This damage in gut health can cause bacteria to be translocated across the intestinal epithelium, increasing the risk of intestinal bacterial infections. In addition, other mycotoxins, pharmaceuticals, pesticides, allergens, fungi and viruses also are granted an easier passage across the intestinal epithelium.

Poor intestinal function reduces nutrient uptake

Seventy percent of the immune system is located in the gastrointestinal tract. DON harms the innate immunity by:

 

  • Direct activation of signal pathways
  • Opens tight junctions allowing luminal bacterial antigens to trespass
  • Reduces mucus production

 

High doses of DON repress the immune response, whereas low concentrations promote a rapid mucosal inflammatory response. This poses the risk of induced chronic intestinal inflammation, such as inflammatory bowel disease.

DON also interferes with the intestinal absorption of nutrients, like glucose and amino acids. The sodium-glucose dependent transporter (SGLT-1) is responsible for glucose uptake. Low concentrations of DON are enough to inhibit SGLT-1 and reduce glucose uptake. SGLT-1 is the most DON-sensitive transporter, followed by GLUT-5, the passive fructose transporter.

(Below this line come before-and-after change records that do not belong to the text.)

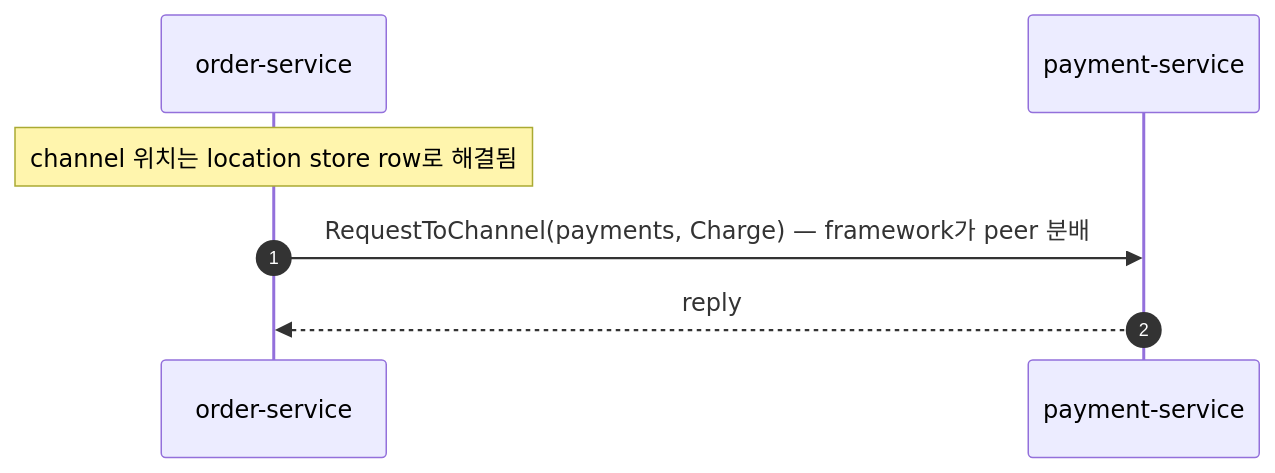
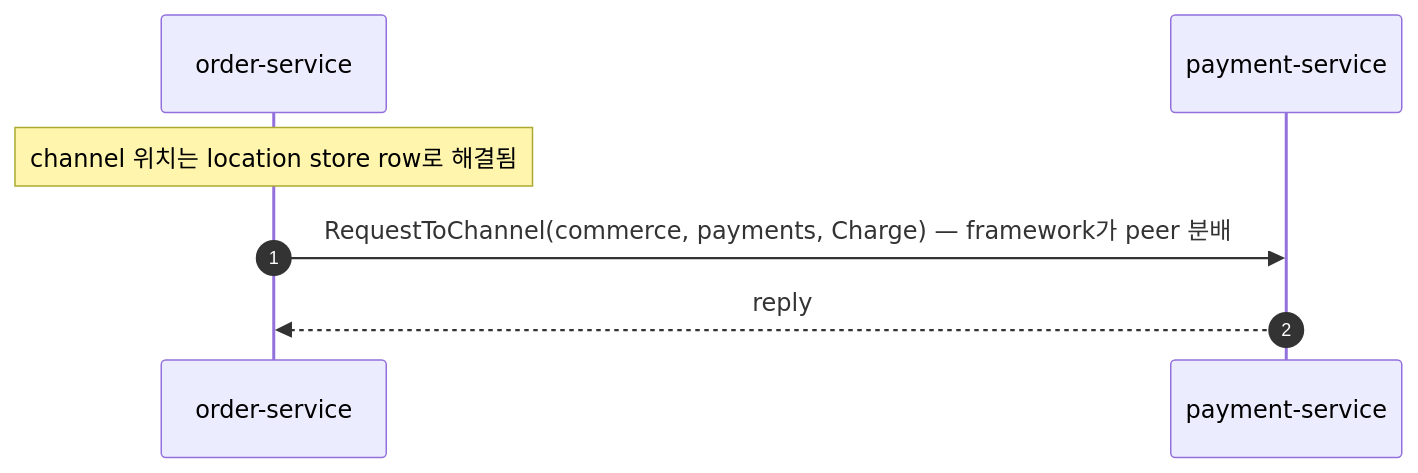
Before and after one commit to kairos-code-dev/zlink: the fourth of 4 diagrams in framework/doc/framework/dotnet/guide/14-grpc-alternative.ko.md, drawn with Mermaid. The commit also changed other lines of this file and 2 other files, not shown here.

````diff
--- a/framework/doc/framework/dotnet/guide/14-grpc-alternative.ko.md
+++ b/framework/doc/framework/dotnet/guide/14-grpc-alternative.ko.md
@@ -243,9 +243,9 @@
 ```mermaid
 sequenceDiagram
   autonumber
   participant A as order-service
   participant B as payment-service
   Note over A: channel 위치는 location store row로 해결됨
-  A->>B: RequestToChannel(payments, Charge) — framework가 peer 분배
+  A->>B: RequestToChannel(commerce, payments, Charge) — framework가 peer 분배
   B-->>A: reply
 ```
````
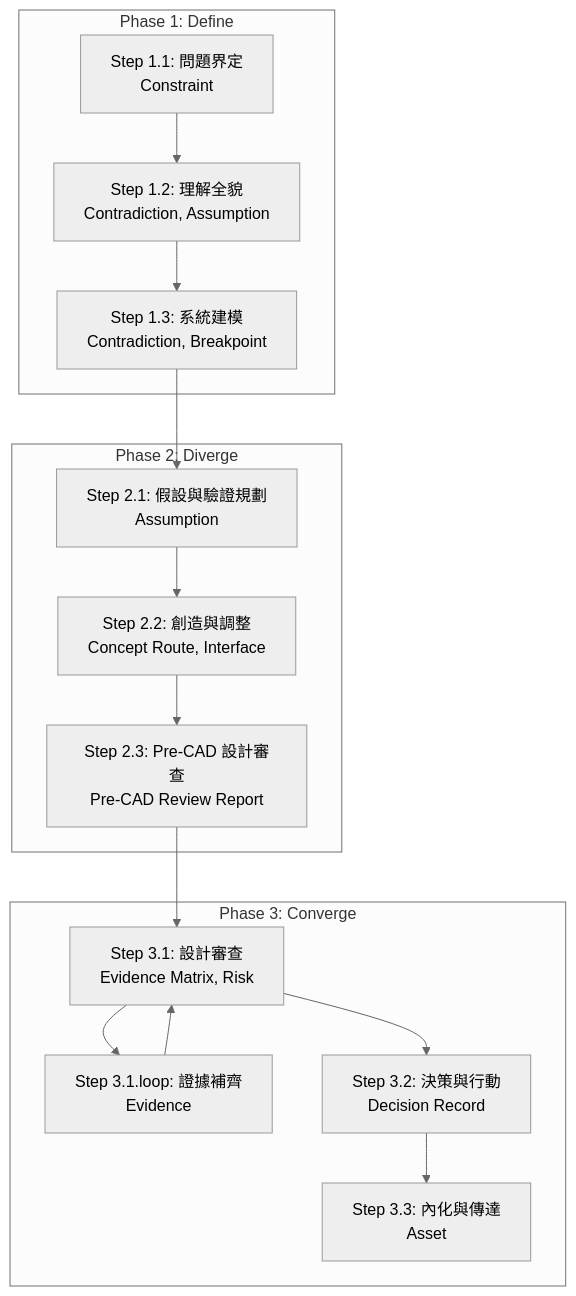
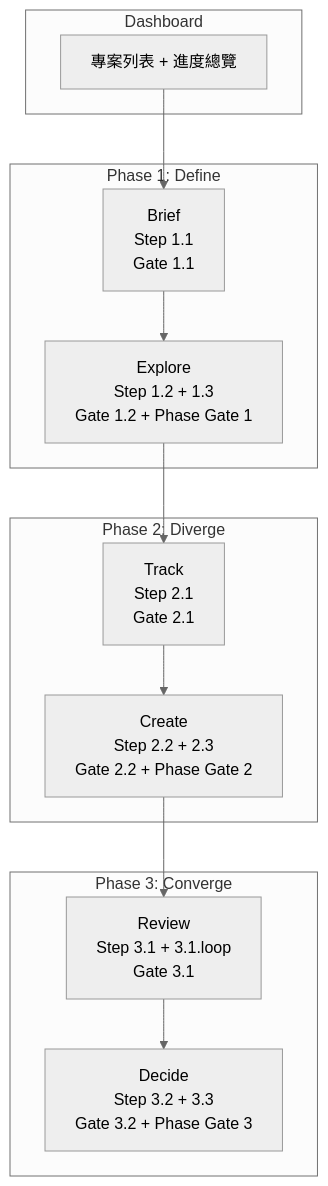
Before and after one commit to Zenobia000/AutoTRIZ_smart_design: the second of 5 diagrams in rd_assistant_design_system/universal_template/output/00_blueprint/RD_Design_Copilot_frontend_blueprint.md, drawn with Mermaid (neutral theme). The commit also changed other lines of this file and 37 other files, not shown here.

First line of the commit message:
docs: rewrite UI design system to 6+1 page architecture with Apple philosophy

````diff
--- a/rd_assistant_design_system/universal_template/output/00_blueprint/RD_Design_Copilot_frontend_blueprint.md
+++ b/rd_assistant_design_system/universal_template/output/00_blueprint/RD_Design_Copilot_frontend_blueprint.md
@@ -571,19 +657,24 @@
 ```mermaid
 graph TB
+    subgraph "Dashboard"
+        D0[專案列表 + 進度總覽]
+    end
     subgraph "Phase 1: Define"
-        S1_1_IA[Step 1.1: 問題界定<br/>Constraint] --> S1_2_IA[Step 1.2: 理解全貌<br/>Contradiction, Assumption]
-        S1_2_IA --> S1_3_IA[Step 1.3: 系統建模<br/>Contradiction, Breakpoint]
+        P1_Brief[Brief<br/>Step 1.1<br/>Gate 1.1]
+        P1_Explore[Explore<br/>Step 1.2 + 1.3<br/>Gate 1.2 + Phase Gate 1]
     end
     subgraph "Phase 2: Diverge"
-        S2_1_IA[Step 2.1: 假設與驗證規劃<br/>Assumption] --> S2_2_IA[Step 2.2: 創造與調整<br/>Concept Route, Interface]
-        S2_2_IA --> S2_3_IA[Step 2.3: Pre-CAD 設計審查<br/>Pre-CAD Review Report]
+        P2_Track[Track<br/>Step 2.1<br/>Gate 2.1]
+        P2_Create[Create<br/>Step 2.2 + 2.3<br/>Gate 2.2 + Phase Gate 2]
     end
     subgraph "Phase 3: Converge"
-        S3_1_IA[Step 3.1: 設計審查<br/>Evidence Matrix, Risk] --> S3_1_loop_IA[Step 3.1.loop: 證據補齊<br/>Evidence]
-        S3_1_loop_IA --> S3_1_IA
-        S3_1_IA --> S3_2_IA[Step 3.2: 決策與行動<br/>Decision Record]
-        S3_2_IA --> S3_3_IA[Step 3.3: 內化與傳達<br/>Asset]
+        P3_Review[Review<br/>Step 3.1 + 3.1.loop<br/>Gate 3.1]
+        P3_Decide[Decide<br/>Step 3.2 + 3.3<br/>Gate 3.2 + Phase Gate 3]
     end
-    S1_3_IA --> S2_1_IA
-    S2_3_IA --> S3_1_IA
+    D0 --> P1_Brief
+    P1_Brief --> P1_Explore
+    P1_Explore --> P2_Track
+    P2_Track --> P2_Create
+    P2_Create --> P3_Review
+    P3_Review --> P3_Decide
 ```
````
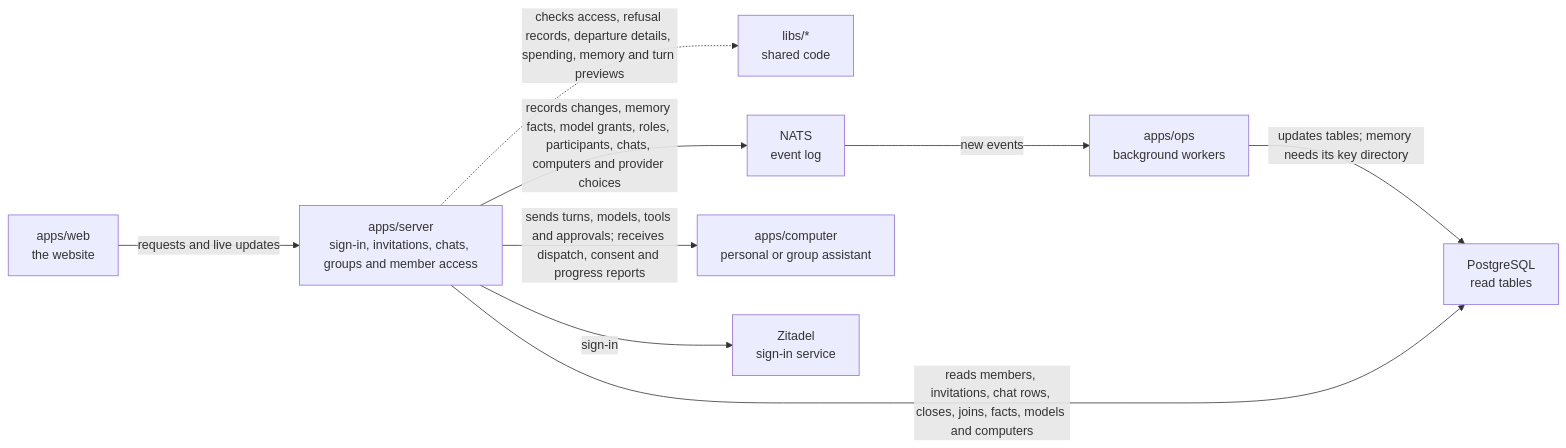
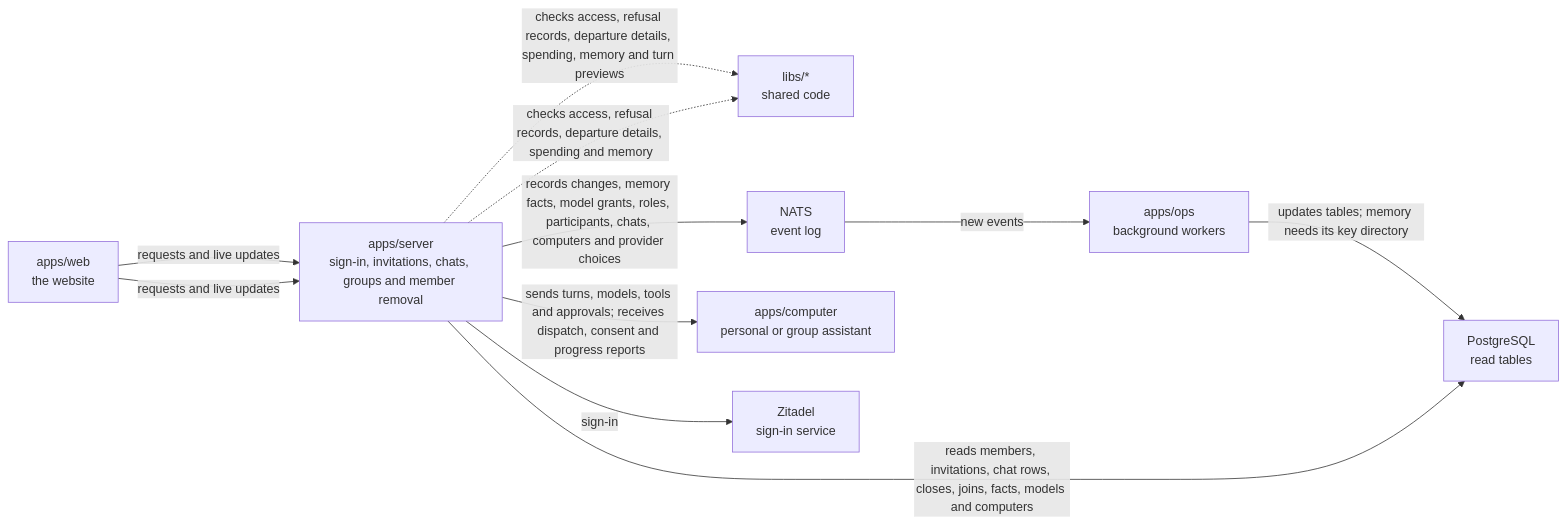
The diagram in apps/server/README.md (elewa-git/opencrane-new), drawn with Mermaid before and after one commit. The commit also changed other lines of this file and 26 other files, not shown here.

````diff
--- a/apps/server/README.md
+++ b/apps/server/README.md
@@ -11,11 +11,13 @@
 ```mermaid
 flowchart LR
   web["apps/web<br/>the website"] -->|requests and live updates| server["apps/server<br/>sign-in, invitations, chats, groups and member access"]
   server -.->|checks access, refusal records, departure details, spending, memory and turn previews| libs["libs/*<br/>shared code"]
+  web["apps/web<br/>the website"] -->|requests and live updates| server["apps/server<br/>sign-in, invitations, chats, groups and member removal"]
+  server -.->|checks access, refusal records, departure details, spending and memory| libs["libs/*<br/>shared code"]
   server -->|records changes, memory facts, model grants, roles, participants, chats, computers and provider choices| nats["NATS<br/>event log"]
   nats -->|new events| ops["apps/ops<br/>background workers"]
   ops -->|updates tables; memory needs its key directory| postgres["PostgreSQL<br/>read tables"]
   server -->|reads members, invitations, chat rows, closes, joins, facts, models and computers| postgres
   server -->|sends turns, models, tools and approvals; receives dispatch, consent and progress reports| computer["apps/computer<br/>personal or group assistant"]
   server -->|sign-in| zitadel["Zitadel<br/>sign-in service"]
 ```
````
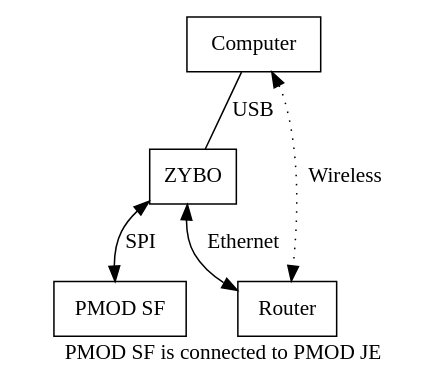
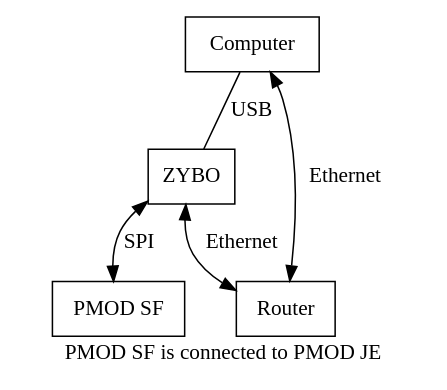
One commit to NuclearKev/SPI-Flash changed the diagram in block-design.dot. Above: the diagram before and after it, drawn with Graphviz. The commit also changed 1 other file, not shown here.

Commit message:
Changed from wireless to wired connection

```diff
--- a/block-design.dot
+++ b/block-design.dot
@@ -1,11 +1,11 @@
 strict digraph G {
         label="PMOD SF is connected to PMOD JE"
 	Computer  [shape=box]
 	ZYBO	  [shape=box]
 	SPI_Flash [shape=box, label="PMOD SF"]
 	Router    [shape=box]
 	Computer -> ZYBO [arrowhead=none, label="USB"]
-	Computer -> Router [dir=both, label="Wireless", style="dotted"]
+	Computer -> Router [dir=both, label="Ethernet"]
 	ZYBO -> SPI_Flash [dir=both, label="SPI"]
 	ZYBO -> Router [dir=both, label="Ethernet"]
 }
```
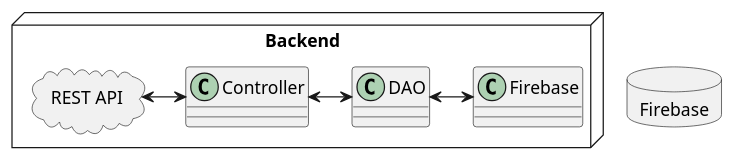
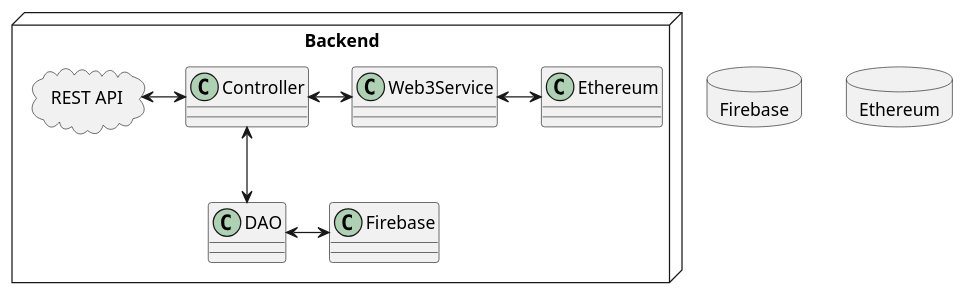
The diagram in docs/puml/backend_scheme.puml (tark-industries/exchange-smart-contract), drawn with PlantUML before and after one commit.

```diff
--- a/docs/puml/backend_scheme.puml
+++ b/docs/puml/backend_scheme.puml
@@ -1,20 +1,25 @@
 @startuml
 
 node Backend {
 
     cloud "REST API" {
 
     }
 
     "REST API" <-> Controller
     DAO <-> Firebase
-    Controller <-> DAO
+    Controller <--> DAO
+    Controller <-> Web3Service
+    Web3Service <-> Ethereum
 
 }
 
 
     database Firebase {
     }
 
+    database Ethereum {
+    }
+
 
 @enduml
```
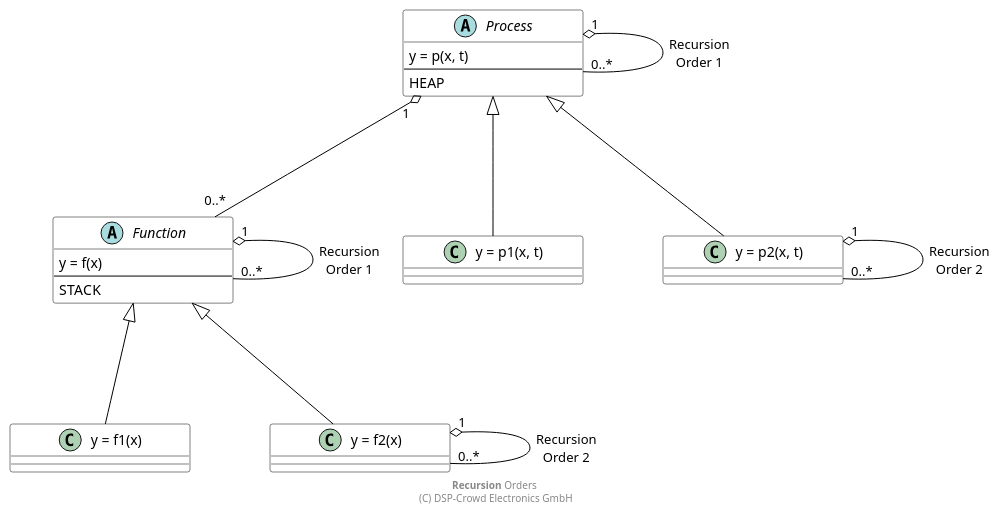
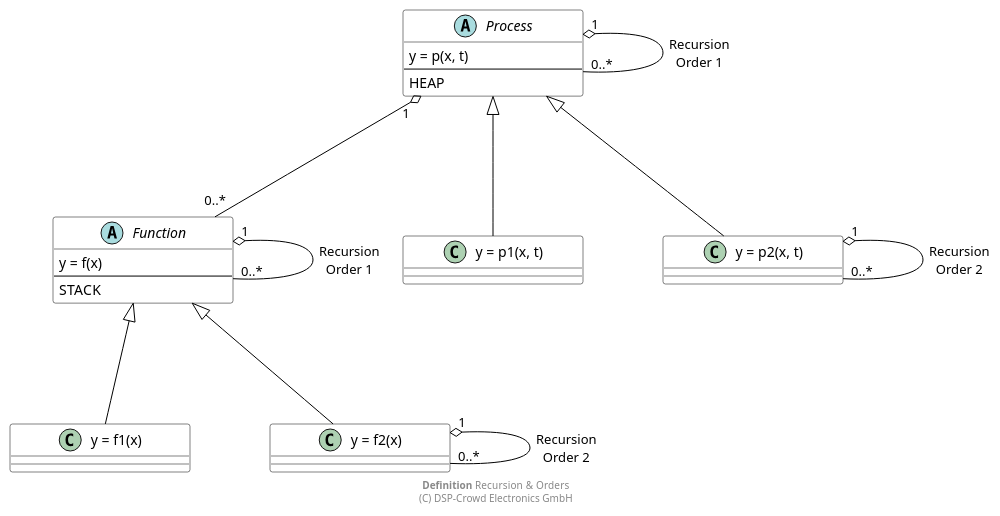
One commit to NoOrientationProgramming/NopExamples changed the diagram in doc/system/definitions/recursion.pu. Above: the diagram before and after it, drawn with PlantUML. The commit also changed 6 other files, not shown here.

```diff
--- a/doc/system/definitions/recursion.pu
+++ b/doc/system/definitions/recursion.pu
@@ -2,45 +2,45 @@
 @startuml
 
 ' skinparam linetype ortho
 skinparam minClassWidth 180
 
 skinparam nodesep 80
 skinparam ranksep 120
 
 skinparam class {
 	BackgroundColor White
 	ArrowColor Black
 	BorderColor Black
 }
 
 abstract class "Process" as proc {
   y = p(x, t)
   --
   HEAP
 }
 
 abstract class "Function" as func {
   y = f(x)
   --
   STACK
 }
 
 class "y = p1(x, t)" as proc1 {}
 class "y = p2(x, t)" as proc2 {}
 
 class "y = f1(x)" as func1 {}
 class "y = f2(x)" as func2 {}
 
 proc "1" o-d- "0..*" proc : "Recursion\nOrder 1"
 func "1" o-d- "0..*" func : "Recursion\nOrder 1"
 proc "1" o-d- "0..*" func
 proc <|-d- proc1
 proc <|-d- proc2
 func <|-d- func2
 func <|-d- func1
 proc2 "1" o-d- "0..*" proc2 : "Recursion\nOrder 2"
 func2 "1" o-d- "0..*" func2 : "Recursion\nOrder 2"
 
-footer **Recursion** Orders \n(C) DSP-Crowd Electronics GmbH
+footer **Definition** Recursion  & Orders\n(C) DSP-Crowd Electronics GmbH
 
 @enduml
```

SGLT-1 is also responsible for water reabsorption and the blocking of SGLT-1 by DON could be the mechanism behind the oft-occurring, DON-induced diarrhea. Low doses of DON reduce the height of the intestinal villi, causing villus fusion and atrophy in the duodenum and jejunum of pigs. Villi increase the internal surface area of the intestinal wall and are therefore necessary for effective nutrient absorption.

DON symptoms: feed refusal, anorexia

Two well-known effects of DON in pigs are anorexia and feed refusal. The mechanisms behind these effects are complex. Scientific evidence shows that within the gut-brain axis, neuroendocrine factors, pro-inflammatory cytokines and bitter taste receptors found throughout the gastrointestinal tract are involved in DON-induced feed refusal. The brain, particularly the hindbrain including the area postrema and hypothalamus, can signal immediate changes in food intake.

As DON is able to cross the blood-brain barrier, about 25-30 percent of the plasmatic DON can be found in the cerebro-spinal fluid of pigs after 2-60 min. On the other hand, DOM-1 cannot cross the blood-brain barrier. A recent study revealed that DON can alter brain functions and directly target the brain causing vomiting, anorexia, fever, decreased locomotor activity and social withdrawal.

Pigs and DON

Pigs are highly sensitive to DON. About 54-89 percent of DON can cross the intestinal epithelium in pigs and are detected in the blood. As intestinal cells are the first cells to be exposed to DON and at much higher concentrations than other tissues, it is of significant interest to investigate how the gastrointestinal tract is compromised by feed contaminated with DON. Finally, it should be kept in mind that the effect on the intestine is only one part of the consequences in animals fed DON-contaminated feed.